A merging of history and luxury at the newly remodeled Equinox Golf Resort & Spa
By Vikki Moran | The Grateful Traveler
When driving to Vermont from the Capital Region this time of year, we’re most often on the hunt for yummy maple products, stellar leaf peeping, or some major fall finds at those famous outlets. But when was the last time it was history you craved? There is never a trip, whether long or short, into Vermont when I fail to learn something interesting about our Northeast neighbor.
If only walls could talk
The Equinox Golf Resort & Spa in Manchester is more than 200 years old and has many unique structures with six distinct architectural styles and histories. In 1769, The Marsh Tavern (now The Equinox) hosted Ira Allen, the younger brother of Ethan Allen. He was raising money for the American Revolution Regiment that was to become the famous Green Mountain Boys.
The stately columns that define the property date back to the late 1800s. L.C. Orvis owned what is now the North Wing of the resort, which serves now as the Chop House Restaurant. At the beginning of the automobile age, the brilliant and forward-thinking Orvis, as the inn’s owner, saw a need to create parking accommodations as he knew folks would now be traveling on wheels and not horses. The name Orvis lives on in high style just across the street, as a world-famous store specializing in fishing and outdoor sports equipment. The fly fishing ponds and training center are steps away from The Equinox Resort today and draw many fly fishing and hunting aficionados to the town.
The Guinness Family purchased the resort many years later and remodeled in the look of their Scotland homeland with tartan plaids on the floors and green velvet on the windows. The Scottish style remained until the newest multi-million dollar renovation.
The lonely suite
One of the most fascinating tidbits of history involves the Lincoln family. Mary Todd Lincoln and her two young sons traveled to Vermont and became enamored with Manchester. That trip was during the summer months of 1864. She lobbied her husband, President Abraham Lincoln, to join the following year’s vacation. With the trip reserved and planned, an exclusive suite was built to accommodate the President, his often-persnickety wife, and their children. A few months before the proposed trip, President Lincoln was assassinated on April 14th, 1865. So The Lincoln Suite was never enjoyed by the great man.
The President’s children later set up residency at the vacation home Hildene, very near The Equinox. You can visit and enjoy more of the Lincoln family’s history and take a guided tour with beautiful stories about the family’s lives after the assassination.
Worthy present day
Rather than rest on its past glory, The Equinox’s recent multi-million dollar renovation (completed in 2018) fuses modernity with its historic roots. The lobbies, guest rooms, and restaurants are stunning.
The Falcon Bar serves as a fun gathering spot for hotel guests in every season. The large French doors open to a massive deck with a large contemporary firepit. As the locals are eager to tell you, “Vermont can have all four seasons in one day,” and that was the case when I was visiting, so the firepit was a hit with us all.

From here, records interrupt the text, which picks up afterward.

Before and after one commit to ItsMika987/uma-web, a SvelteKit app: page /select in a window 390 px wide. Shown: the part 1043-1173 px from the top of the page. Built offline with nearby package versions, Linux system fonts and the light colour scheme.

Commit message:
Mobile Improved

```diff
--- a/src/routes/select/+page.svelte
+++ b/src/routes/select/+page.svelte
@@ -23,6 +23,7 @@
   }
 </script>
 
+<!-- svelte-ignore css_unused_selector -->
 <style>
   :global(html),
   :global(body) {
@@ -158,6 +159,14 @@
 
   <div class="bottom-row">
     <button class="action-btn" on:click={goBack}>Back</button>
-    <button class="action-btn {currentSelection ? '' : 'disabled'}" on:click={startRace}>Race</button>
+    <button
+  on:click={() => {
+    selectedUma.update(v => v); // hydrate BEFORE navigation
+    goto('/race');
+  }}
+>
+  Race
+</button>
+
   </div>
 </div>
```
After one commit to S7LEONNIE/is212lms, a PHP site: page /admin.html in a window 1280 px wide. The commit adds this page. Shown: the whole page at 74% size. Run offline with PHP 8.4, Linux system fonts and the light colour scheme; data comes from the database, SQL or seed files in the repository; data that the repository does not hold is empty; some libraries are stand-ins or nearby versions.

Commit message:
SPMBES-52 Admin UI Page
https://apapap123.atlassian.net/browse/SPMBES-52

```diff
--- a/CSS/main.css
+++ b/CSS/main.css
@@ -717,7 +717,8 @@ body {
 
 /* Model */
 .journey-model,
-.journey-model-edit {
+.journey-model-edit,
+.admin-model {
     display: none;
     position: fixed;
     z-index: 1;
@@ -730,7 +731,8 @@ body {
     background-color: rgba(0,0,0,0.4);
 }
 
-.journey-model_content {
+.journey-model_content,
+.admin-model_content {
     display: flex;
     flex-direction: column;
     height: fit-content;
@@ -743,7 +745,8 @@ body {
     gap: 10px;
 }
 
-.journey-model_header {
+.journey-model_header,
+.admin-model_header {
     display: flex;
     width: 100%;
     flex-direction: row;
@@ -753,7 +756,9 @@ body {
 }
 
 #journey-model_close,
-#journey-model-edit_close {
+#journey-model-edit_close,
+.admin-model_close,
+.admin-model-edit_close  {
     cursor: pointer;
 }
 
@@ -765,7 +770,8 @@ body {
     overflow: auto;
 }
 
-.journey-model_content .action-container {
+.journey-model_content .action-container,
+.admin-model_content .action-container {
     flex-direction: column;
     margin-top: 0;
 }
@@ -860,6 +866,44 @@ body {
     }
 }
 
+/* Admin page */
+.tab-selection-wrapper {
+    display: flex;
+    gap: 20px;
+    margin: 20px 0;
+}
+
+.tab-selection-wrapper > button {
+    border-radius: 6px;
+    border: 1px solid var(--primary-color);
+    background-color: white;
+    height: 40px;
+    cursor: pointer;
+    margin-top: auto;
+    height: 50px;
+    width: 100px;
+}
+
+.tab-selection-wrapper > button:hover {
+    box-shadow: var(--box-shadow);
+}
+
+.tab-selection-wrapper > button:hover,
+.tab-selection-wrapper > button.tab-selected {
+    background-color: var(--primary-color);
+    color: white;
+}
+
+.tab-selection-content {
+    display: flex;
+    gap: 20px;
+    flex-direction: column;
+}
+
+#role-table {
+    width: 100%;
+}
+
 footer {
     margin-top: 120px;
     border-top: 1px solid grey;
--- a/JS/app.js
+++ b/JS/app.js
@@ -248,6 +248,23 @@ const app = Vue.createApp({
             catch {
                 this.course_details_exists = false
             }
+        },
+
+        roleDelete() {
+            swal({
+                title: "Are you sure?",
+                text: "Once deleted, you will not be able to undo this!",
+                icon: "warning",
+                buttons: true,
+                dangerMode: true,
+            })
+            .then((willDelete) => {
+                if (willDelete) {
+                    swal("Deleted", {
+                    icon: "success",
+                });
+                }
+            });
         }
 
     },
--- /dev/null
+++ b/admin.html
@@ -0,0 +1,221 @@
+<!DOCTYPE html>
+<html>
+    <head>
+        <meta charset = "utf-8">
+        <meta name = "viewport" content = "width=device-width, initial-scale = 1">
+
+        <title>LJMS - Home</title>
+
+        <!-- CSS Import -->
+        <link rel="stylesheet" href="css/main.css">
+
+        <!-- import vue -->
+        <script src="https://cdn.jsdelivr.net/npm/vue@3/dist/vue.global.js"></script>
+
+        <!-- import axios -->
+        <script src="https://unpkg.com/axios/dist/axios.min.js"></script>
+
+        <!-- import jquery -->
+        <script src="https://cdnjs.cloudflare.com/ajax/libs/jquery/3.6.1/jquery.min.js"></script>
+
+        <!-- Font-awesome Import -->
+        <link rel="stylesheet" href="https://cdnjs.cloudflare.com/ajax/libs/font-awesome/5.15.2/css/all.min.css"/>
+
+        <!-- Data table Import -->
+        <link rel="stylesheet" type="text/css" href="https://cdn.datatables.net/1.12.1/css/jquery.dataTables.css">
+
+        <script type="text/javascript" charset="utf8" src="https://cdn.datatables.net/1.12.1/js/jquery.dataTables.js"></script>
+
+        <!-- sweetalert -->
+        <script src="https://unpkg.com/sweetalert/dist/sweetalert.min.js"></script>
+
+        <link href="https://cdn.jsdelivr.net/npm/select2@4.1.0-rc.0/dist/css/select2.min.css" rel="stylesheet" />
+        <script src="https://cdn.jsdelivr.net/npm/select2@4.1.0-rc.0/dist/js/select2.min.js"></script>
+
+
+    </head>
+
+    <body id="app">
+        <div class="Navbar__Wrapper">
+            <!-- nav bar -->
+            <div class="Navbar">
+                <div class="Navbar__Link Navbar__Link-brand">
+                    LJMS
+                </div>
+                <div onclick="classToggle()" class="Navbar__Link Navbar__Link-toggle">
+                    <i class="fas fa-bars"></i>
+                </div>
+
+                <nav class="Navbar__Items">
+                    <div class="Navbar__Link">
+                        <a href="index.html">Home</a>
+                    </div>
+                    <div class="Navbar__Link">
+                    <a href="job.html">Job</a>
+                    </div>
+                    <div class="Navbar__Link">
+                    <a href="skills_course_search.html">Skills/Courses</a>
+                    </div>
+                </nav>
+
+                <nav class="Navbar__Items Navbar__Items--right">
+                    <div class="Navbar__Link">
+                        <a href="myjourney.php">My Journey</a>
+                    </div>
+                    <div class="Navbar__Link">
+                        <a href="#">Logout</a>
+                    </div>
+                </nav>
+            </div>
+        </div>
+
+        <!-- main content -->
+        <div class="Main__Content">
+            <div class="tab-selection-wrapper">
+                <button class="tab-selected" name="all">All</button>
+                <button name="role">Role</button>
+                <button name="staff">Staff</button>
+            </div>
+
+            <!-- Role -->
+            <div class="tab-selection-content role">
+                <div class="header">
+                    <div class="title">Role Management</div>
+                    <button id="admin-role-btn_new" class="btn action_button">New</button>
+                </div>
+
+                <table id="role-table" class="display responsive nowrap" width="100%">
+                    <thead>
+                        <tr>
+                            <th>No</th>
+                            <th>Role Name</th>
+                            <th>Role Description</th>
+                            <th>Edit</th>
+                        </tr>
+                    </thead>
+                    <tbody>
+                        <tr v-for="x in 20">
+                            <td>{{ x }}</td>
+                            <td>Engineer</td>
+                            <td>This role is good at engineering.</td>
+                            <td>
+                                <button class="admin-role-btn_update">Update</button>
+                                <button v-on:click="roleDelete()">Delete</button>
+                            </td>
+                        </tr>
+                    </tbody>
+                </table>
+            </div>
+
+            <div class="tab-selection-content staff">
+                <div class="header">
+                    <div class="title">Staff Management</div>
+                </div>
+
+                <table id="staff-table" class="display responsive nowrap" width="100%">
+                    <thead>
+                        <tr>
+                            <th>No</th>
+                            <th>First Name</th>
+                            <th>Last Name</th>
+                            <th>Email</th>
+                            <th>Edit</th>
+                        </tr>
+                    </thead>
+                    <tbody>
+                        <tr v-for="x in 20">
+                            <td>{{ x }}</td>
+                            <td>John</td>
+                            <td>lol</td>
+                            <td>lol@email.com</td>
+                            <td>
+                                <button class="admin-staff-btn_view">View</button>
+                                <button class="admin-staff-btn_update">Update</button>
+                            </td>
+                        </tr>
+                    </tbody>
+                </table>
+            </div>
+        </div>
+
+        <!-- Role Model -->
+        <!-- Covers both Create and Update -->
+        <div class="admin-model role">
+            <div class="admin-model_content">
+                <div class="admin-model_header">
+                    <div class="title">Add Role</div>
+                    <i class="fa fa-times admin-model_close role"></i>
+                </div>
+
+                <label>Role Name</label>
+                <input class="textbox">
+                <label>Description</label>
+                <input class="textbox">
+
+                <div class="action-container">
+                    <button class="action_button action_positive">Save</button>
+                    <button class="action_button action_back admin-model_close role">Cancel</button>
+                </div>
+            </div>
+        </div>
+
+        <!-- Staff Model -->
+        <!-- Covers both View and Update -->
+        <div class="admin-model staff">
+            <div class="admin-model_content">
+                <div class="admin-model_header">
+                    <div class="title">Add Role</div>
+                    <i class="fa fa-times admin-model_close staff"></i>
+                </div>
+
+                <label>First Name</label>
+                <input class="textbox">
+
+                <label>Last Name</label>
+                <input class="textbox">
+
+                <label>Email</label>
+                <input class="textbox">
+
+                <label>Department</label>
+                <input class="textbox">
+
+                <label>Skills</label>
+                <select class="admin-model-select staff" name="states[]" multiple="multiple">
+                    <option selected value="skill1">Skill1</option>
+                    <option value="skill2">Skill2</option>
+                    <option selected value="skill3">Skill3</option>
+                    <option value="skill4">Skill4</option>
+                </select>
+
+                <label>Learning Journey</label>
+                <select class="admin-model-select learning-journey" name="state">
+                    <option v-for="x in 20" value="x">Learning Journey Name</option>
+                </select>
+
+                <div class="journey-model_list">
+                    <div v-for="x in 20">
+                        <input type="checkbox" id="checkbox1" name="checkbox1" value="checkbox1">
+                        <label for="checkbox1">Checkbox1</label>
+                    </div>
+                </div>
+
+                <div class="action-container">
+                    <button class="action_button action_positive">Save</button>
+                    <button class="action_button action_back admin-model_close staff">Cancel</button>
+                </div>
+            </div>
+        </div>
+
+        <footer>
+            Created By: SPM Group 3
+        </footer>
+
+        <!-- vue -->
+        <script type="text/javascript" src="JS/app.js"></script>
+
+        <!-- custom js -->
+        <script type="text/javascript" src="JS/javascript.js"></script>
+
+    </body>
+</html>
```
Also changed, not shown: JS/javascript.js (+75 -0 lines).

The well-appointed and lovely spa offers a total escape. In addition to body treatments, there is a sizeable exercise facility, indoor lap pool, and an outdoor hot tub — all these within steps of the spa.
Hikes, falconry, a Land Rover off-road experience, archery, tennis and certainly golf can fill your days at The Equinox in exhilarating fashion.
Two restaurants, The Chop House and Marsh Tavern, serve the best cuts of beef or local hearty New England choices. Breakfast is served in a large and lovely open room with sweeping views – but don’t let that distract you from the best homemade cider donuts that have to be tried!
I am hard-pressed to think of another property with mountain views as grand as these — a trip to The Equinox for whatever reason in whatever season is delightful.